**Required action**
Find every line in the material below with the string "members" and state how many there are, with no other text.

----------------

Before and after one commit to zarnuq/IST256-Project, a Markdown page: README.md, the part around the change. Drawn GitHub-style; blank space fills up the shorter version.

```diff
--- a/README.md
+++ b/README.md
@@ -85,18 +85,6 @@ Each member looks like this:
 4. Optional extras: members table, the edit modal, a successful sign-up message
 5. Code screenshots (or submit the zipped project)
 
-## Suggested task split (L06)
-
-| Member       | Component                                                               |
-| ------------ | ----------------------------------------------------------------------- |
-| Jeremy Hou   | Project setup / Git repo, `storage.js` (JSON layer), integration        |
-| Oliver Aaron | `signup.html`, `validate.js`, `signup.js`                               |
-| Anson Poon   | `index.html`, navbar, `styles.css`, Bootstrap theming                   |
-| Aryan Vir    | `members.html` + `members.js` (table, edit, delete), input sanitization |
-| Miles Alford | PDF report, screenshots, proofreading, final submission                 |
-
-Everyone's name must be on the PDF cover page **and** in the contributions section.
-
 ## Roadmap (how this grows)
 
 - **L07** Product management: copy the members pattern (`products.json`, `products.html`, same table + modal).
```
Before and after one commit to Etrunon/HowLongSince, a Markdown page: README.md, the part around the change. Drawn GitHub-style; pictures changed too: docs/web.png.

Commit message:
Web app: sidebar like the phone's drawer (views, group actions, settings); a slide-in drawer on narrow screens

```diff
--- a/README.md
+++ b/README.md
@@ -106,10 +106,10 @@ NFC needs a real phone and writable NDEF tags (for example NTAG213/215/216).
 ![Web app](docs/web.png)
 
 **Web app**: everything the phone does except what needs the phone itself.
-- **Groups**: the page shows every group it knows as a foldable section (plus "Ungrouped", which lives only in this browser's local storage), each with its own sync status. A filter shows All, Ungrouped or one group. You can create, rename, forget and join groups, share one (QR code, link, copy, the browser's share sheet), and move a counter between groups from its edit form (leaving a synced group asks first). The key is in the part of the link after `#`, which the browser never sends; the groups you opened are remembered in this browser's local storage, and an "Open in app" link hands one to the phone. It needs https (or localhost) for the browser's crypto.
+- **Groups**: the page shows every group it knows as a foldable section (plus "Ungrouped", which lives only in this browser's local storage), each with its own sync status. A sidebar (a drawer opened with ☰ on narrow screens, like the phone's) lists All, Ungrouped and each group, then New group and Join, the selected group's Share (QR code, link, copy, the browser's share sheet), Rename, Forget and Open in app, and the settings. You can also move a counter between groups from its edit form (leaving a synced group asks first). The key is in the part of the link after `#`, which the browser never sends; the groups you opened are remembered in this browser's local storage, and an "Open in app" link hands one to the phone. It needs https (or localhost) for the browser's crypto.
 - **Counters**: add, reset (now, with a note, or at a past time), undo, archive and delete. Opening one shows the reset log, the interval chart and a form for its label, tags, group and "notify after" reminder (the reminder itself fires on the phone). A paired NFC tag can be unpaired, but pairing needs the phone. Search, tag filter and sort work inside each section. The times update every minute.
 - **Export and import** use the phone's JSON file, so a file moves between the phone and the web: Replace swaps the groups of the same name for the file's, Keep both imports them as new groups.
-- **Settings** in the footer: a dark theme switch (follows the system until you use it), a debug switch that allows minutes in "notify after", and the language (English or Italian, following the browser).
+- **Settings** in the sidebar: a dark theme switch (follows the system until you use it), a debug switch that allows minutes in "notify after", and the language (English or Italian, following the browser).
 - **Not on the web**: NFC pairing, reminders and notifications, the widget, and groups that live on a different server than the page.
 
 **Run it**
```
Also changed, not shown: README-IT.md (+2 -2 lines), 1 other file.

----------------

**The completed task**
3